-------- THE DATA
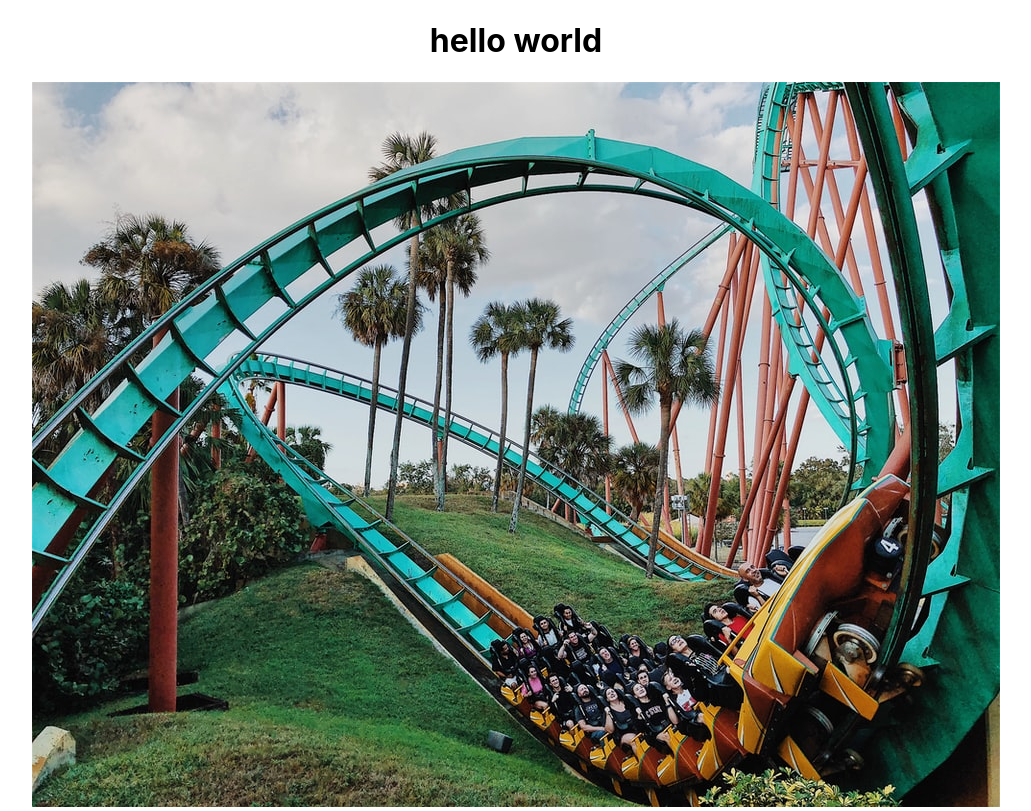
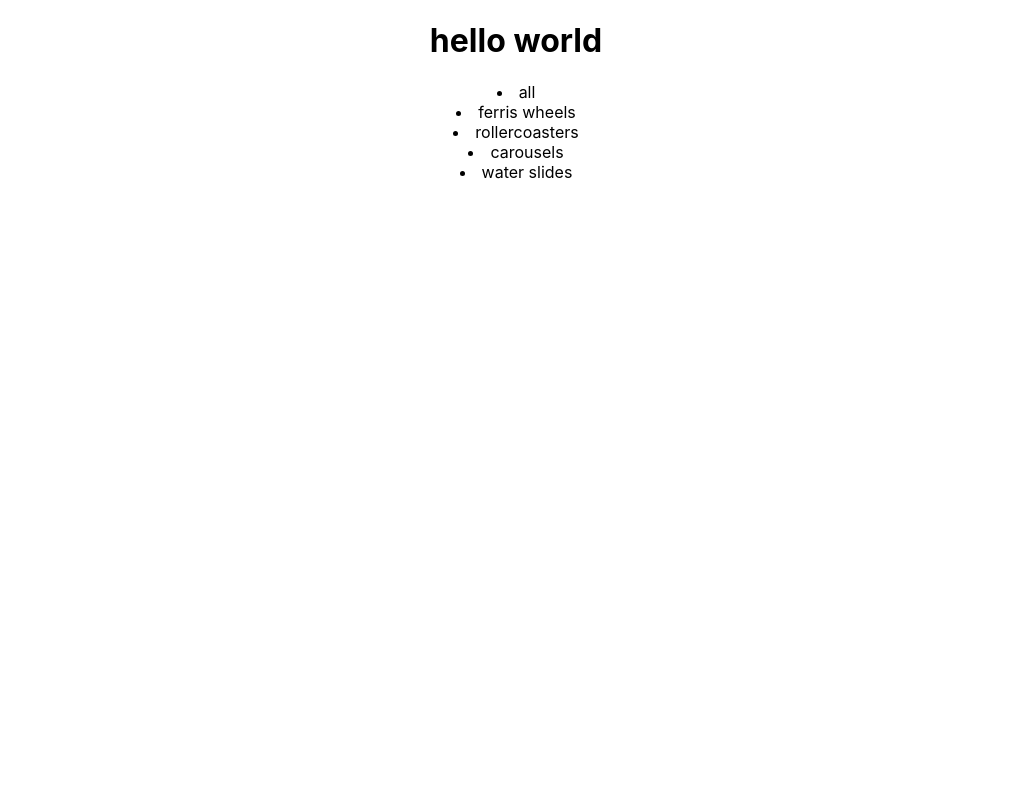
Before and after one commit to chrisclarkedev/resp_lightbox, a React (Create React App) app: page / in a window 1280 px wide. Shown: the whole page, without its empty margins (124-1155 px from the left). Built offline with nearby package versions, Linux system fonts and the light colour scheme.

Commit message:
created gallery component

```diff
--- a/package.json
+++ b/package.json
@@ -4,9 +4,10 @@
   "private": true,
   "dependencies": {
     "cra-template": "1.1.2",
+    "jquery": "^3.6.0",
     "react": "^17.0.2",
     "react-dom": "^17.0.2",
-    "react-scripts": "^1.1.5"
+    "react-scripts": "^4.0.3"
   },
   "scripts": {
     "start": "react-scripts start",
--- a/src/components/Gallery.jsx
+++ b/src/components/Gallery.jsx
@@ -2,8 +2,22 @@ import React from 'react';
 
 export default function Gallery() {
   return (
-    <div id="tester">
-      <img src={require('./images/image1.jpg')} />
+    <div class="gallery">
+      <li class="buttons" data-filter="all">
+        all
+      </li>
+      <li class="buttons" data-filter="ferris wheels">
+        ferris wheels
+      </li>
+      <li class="buttons" data-filter="rollercoasters">
+        rollercoasters
+      </li>
+      <li class="buttons" data-filter="carousels">
+        carousels
+      </li>
+      <li class="buttons" data-filter="water slides">
+        water slides
+      </li>
     </div>
   );
 }
```
Also changed, not shown: 2 other files (tests, documents, lock files or other folders).
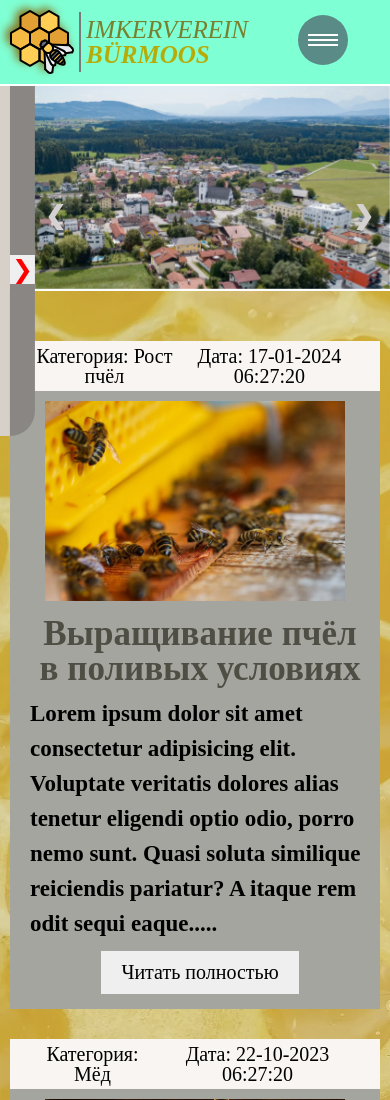
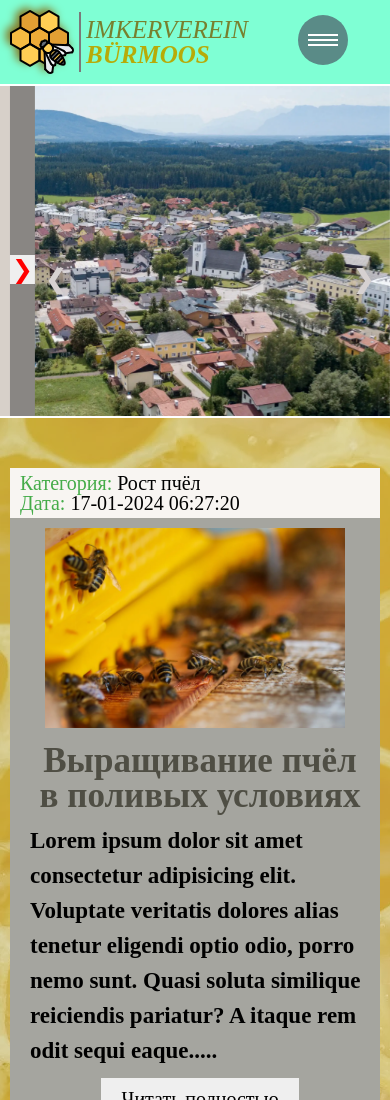
Before and after one commit to AndreyGalena/Bee_website, a website: page app/index.html in a window 390 px wide. Shown: the top 1100 px of the page. Drawn offline with Linux system fonts and the light colour scheme.

Commit message:
26.05.24

```diff
--- a/app/index.html
+++ b/app/index.html
@@ -142,9 +142,9 @@
                                 <span class="category-name">Рост пчёл</span>
                             </div>
                             <div class="data-block">
-                                <span>Дата: </span>
-                                <span>17-01-2024</span>
-                                <span>06:27:20</span>
+                                <span class="title">Дата: </span>
+                                <span class="date">17-01-2024</span>
+                                <span class="time">06:27:20</span>
                             </div>
                         </div>
                         <div class="content-block">
@@ -173,9 +173,9 @@
                                 <span class="category-name">Мёд</span>
                             </div>
                             <div class="data-block">
-                                <span>Дата: </span>
-                                <span>22-10-2023</span>
-                                <span>06:27:20</span>
+                                <span class="title">Дата: </span>
+                                <span class="date">22-10-2023</span>
+                                <span class="time">06:27:20</span>
                             </div>
                         </div>
                         <div class="content-block">
@@ -204,9 +204,9 @@
                                 <span class="category-name">Постройка уликов</span>
                             </div>
                             <div class="data-block">
-                                <span>Дата: </span>
-                                <span>1-05-2023</span>
-                                <span>22:27:20</span>
+                                <span class="title">Дата: </span>
+                                <span class="date">1-05-2023</span>
+                                <span class="time">22:27:20</span>
                             </div>
                         </div>
                         <div class="content-block">
--- a/app/scss/_burger_menu.scss
+++ b/app/scss/_burger_menu.scss
@@ -15,7 +15,7 @@
             overflow: auto; // для скрола меню
             padding-top: 70px;
             z-index: 100;
-            background: linear-gradient(to bottom right, rgba(28, 234, 190, 0.8), rgba(47, 150, 209, 0.8) 110%);
+            background: linear-gradient(to bottom right, rgba(28, 234, 107, 0.8), rgba(93, 255, 102, 1) 110%);
             transition: all 1s ease 0s;
             display: flex;
             flex-direction: column;
--- a/app/scss/_header.scss
+++ b/app/scss/_header.scss
@@ -54,7 +54,7 @@
                     font-weight: 600;
                     padding: 0 23px;
                     a {
-                        color: #77802e;
+                        color: #54371c;
                         transition-duration: 0.3s;
                     }
                     a:hover {
--- a/app/scss/_main-one.scss
+++ b/app/scss/_main-one.scss
@@ -20,11 +20,8 @@
             font-style: italic;
             background-color: #d7d0c9;
             padding: 10px;
-            // background: url(../img/bg/honeycomb-1920.webp);
 
             ul {
-                padding: 25px 5px;
-
                 li {
                     a {
                         color: #3b3c34;
@@ -53,18 +50,18 @@
 
     &__content-block {
         flex: 1 1 70%;
+
         .slider {
             position: relative;
             top: 0;
             left: 0;
-            // width: 100%;
-            max-height: 300px;
+            height: 330px;
             margin: 2px 0px 2px 0;
 
             .item-block {
                 position: relative;
                 width: 100%;
-                max-height: 300px;
+                height: 100%;
                 // Анимация исчезновения img.
                 animation-name: fade;
                 animation-duration: 15s;
@@ -74,7 +71,7 @@
                     /* Элемент меняет размер так, чтобы заполнить блок и сохранить пропорции: */
                     object-fit: cover;
                     width: 100%;
-                    max-height: 300px;
+                    height: 100%;
                 }
             }
 
@@ -122,11 +119,23 @@
                 .category-date-block {
                     display: flex;
                     justify-content: space-between;
+                    flex-wrap: wrap;
                     width: 100%;
                     font-size: 20px;
                     font-weight: 500;
-                    padding: 5px 20px;
+                    padding: 5px clamp(10px, 2vw, 20px);
                     background-color: #f8f5f2;
+                    .category-block {
+                        margin-right: 20px;
+                        .category {
+                            color: #45ac49;
+                        }
+                    }
+                    .data-block {
+                        .title {
+                            color: #45ac49;
+                        }
+                    }
                 }
                 .content-block {
                     display: flex;
--- a/app/scss/_nav-menu_active.scss
+++ b/app/scss/_nav-menu_active.scss
@@ -7,15 +7,18 @@
         margin-left: 29px;
     }
     .main__nav-menu {
+        height: 330px;
         transform: translateX(-91%);
         position: absolute;
         top: 0;
         left: 0;
         z-index: 10;
-        transition: transform 2s ease;
+        transition: transform 1s ease;
+        .menu {
+            align-items: center;
+        }
         .button-block {
             display: block;
-            border-bottom-right-radius: 30px;
         }
     }
 }
--- a/app/scss/style.scss
+++ b/app/scss/style.scss
@@ -4,6 +4,20 @@
         '_main-one',
         '_nav-menu_active',
         '_footer';
+
+
+html::-webkit-scrollbar {
+    width: 5px;
+}
+html::-webkit-scrollbar-track {
+    background: rgb(249, 246, 246);
+    border: 1px solid transparent;
+    background-clip: content-box;
+}
+html::-webkit-scrollbar-thumb {
+    background: rgb(133, 133, 134);
+    border: 1px solid rgb(0,0,0);
+}
 
 body {
     font-family: Raleway;
```
Also changed, not shown: app/html/chunk/_main-one.html (+9 -9 lines), app/css/style.css, app/css/style.min.css.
----------------
_EXERCISE REQUIREMENTS_: When you retype the data above, match every line exactly and leave the pictures behind.

_RESPONSE_:
Before and after one commit to chrisclarkedev/resp_lightbox, a React (Create React App) app: page / in a window 1280 px wide. Shown: the whole page, without its empty margins (124-1155 px from the left). Built offline with nearby package versions, Linux system fonts and the light colour scheme.

Commit message:
created gallery component

```diff
--- a/package.json
+++ b/package.json
@@ -4,9 +4,10 @@
   "private": true,
   "dependencies": {
     "cra-template": "1.1.2",
+    "jquery": "^3.6.0",
     "react": "^17.0.2",
     "react-dom": "^17.0.2",
-    "react-scripts": "^1.1.5"
+    "react-scripts": "^4.0.3"
   },
   "scripts": {
     "start": "react-scripts start",
--- a/src/components/Gallery.jsx
+++ b/src/components/Gallery.jsx
@@ -2,8 +2,22 @@ import React from 'react';
 
 export default function Gallery() {
   return (
-    <div id="tester">
-      <img src={require('./images/image1.jpg')} />
+    <div class="gallery">
+      <li class="buttons" data-filter="all">
+        all
+      </li>
+      <li class="buttons" data-filter="ferris wheels">
+        ferris wheels
+      </li>
+      <li class="buttons" data-filter="rollercoasters">
+        rollercoasters
+      </li>
+      <li class="buttons" data-filter="carousels">
+        carousels
+      </li>
+      <li class="buttons" data-filter="water slides">
+        water slides
+      </li>
     </div>
   );
 }
```
Also changed, not shown: 2 other files (tests, documents, lock files or other folders).
Before and after one commit to AndreyGalena/Bee_website, a website: page app/index.html in a window 390 px wide. Shown: the top 1100 px of the page. Drawn offline with Linux system fonts and the light colour scheme.

Commit message:
26.05.24

```diff
--- a/app/index.html
+++ b/app/index.html
@@ -142,9 +142,9 @@
                                 <span class="category-name">Рост пчёл</span>
                             </div>
                             <div class="data-block">
-                                <span>Дата: </span>
-                                <span>17-01-2024</span>
-                                <span>06:27:20</span>
+                                <span class="title">Дата: </span>
+                                <span class="date">17-01-2024</span>
+                                <span class="time">06:27:20</span>
                             </div>
                         </div>
                         <div class="content-block">
@@ -173,9 +173,9 @@
                                 <span class="category-name">Мёд</span>
                             </div>
                             <div class="data-block">
-                                <span>Дата: </span>
-                                <span>22-10-2023</span>
-                                <span>06:27:20</span>
+                                <span class="title">Дата: </span>
+                                <span class="date">22-10-2023</span>
+                                <span class="time">06:27:20</span>
                             </div>
                         </div>
                         <div class="content-block">
@@ -204,9 +204,9 @@
                                 <span class="category-name">Постройка уликов</span>
                             </div>
                             <div class="data-block">
-                                <span>Дата: </span>
-                                <span>1-05-2023</span>
-                                <span>22:27:20</span>
+                                <span class="title">Дата: </span>
+                                <span class="date">1-05-2023</span>
+                                <span class="time">22:27:20</span>
                             </div>
                         </div>
                         <div class="content-block">
--- a/app/scss/_burger_menu.scss
+++ b/app/scss/_burger_menu.scss
@@ -15,7 +15,7 @@
             overflow: auto; // для скрола меню
             padding-top: 70px;
             z-index: 100;
-            background: linear-gradient(to bottom right, rgba(28, 234, 190, 0.8), rgba(47, 150, 209, 0.8) 110%);
+            background: linear-gradient(to bottom right, rgba(28, 234, 107, 0.8), rgba(93, 255, 102, 1) 110%);
             transition: all 1s ease 0s;
             display: flex;
             flex-direction: column;
--- a/app/scss/_header.scss
+++ b/app/scss/_header.scss
@@ -54,7 +54,7 @@
                     font-weight: 600;
                     padding: 0 23px;
                     a {
-                        color: #77802e;
+                        color: #54371c;
                         transition-duration: 0.3s;
                     }
                     a:hover {
--- a/app/scss/_main-one.scss
+++ b/app/scss/_main-one.scss
@@ -20,11 +20,8 @@
             font-style: italic;
             background-color: #d7d0c9;
             padding: 10px;
-            // background: url(../img/bg/honeycomb-1920.webp);
 
             ul {
-                padding: 25px 5px;
-
                 li {
                     a {
                         color: #3b3c34;
@@ -53,18 +50,18 @@
 
     &__content-block {
         flex: 1 1 70%;
+
         .slider {
             position: relative;
             top: 0;
             left: 0;
-            // width: 100%;
-            max-height: 300px;
+            height: 330px;
             margin: 2px 0px 2px 0;
 
             .item-block {
                 position: relative;
                 width: 100%;
-                max-height: 300px;
+                height: 100%;
                 // Анимация исчезновения img.
                 animation-name: fade;
                 animation-duration: 15s;
@@ -74,7 +71,7 @@
                     /* Элемент меняет размер так, чтобы заполнить блок и сохранить пропорции: */
                     object-fit: cover;
                     width: 100%;
-                    max-height: 300px;
+                    height: 100%;
                 }
             }
 
@@ -122,11 +119,23 @@
                 .category-date-block {
                     display: flex;
                     justify-content: space-between;
+                    flex-wrap: wrap;
                     width: 100%;
                     font-size: 20px;
                     font-weight: 500;
-                    padding: 5px 20px;
+                    padding: 5px clamp(10px, 2vw, 20px);
                     background-color: #f8f5f2;
+                    .category-block {
+                        margin-right: 20px;
+                        .category {
+                            color: #45ac49;
+                        }
+                    }
+                    .data-block {
+                        .title {
+                            color: #45ac49;
+                        }
+                    }
                 }
                 .content-block {
                     display: flex;
--- a/app/scss/_nav-menu_active.scss
+++ b/app/scss/_nav-menu_active.scss
@@ -7,15 +7,18 @@
         margin-left: 29px;
     }
     .main__nav-menu {
+        height: 330px;
         transform: translateX(-91%);
         position: absolute;
         top: 0;
         left: 0;
         z-index: 10;
-        transition: transform 2s ease;
+        transition: transform 1s ease;
+        .menu {
+            align-items: center;
+        }
         .button-block {
             display: block;
-            border-bottom-right-radius: 30px;
         }
     }
 }
--- a/app/scss/style.scss
+++ b/app/scss/style.scss
@@ -4,6 +4,20 @@
         '_main-one',
         '_nav-menu_active',
         '_footer';
+
+
+html::-webkit-scrollbar {
+    width: 5px;
+}
+html::-webkit-scrollbar-track {
+    background: rgb(249, 246, 246);
+    border: 1px solid transparent;
+    background-clip: content-box;
+}
+html::-webkit-scrollbar-thumb {
+    background: rgb(133, 133, 134);
+    border: 1px solid rgb(0,0,0);
+}
 
 body {
     font-family: Raleway;
```
Also changed, not shown: app/html/chunk/_main-one.html (+9 -9 lines), app/css/style.css, app/css/style.min.css.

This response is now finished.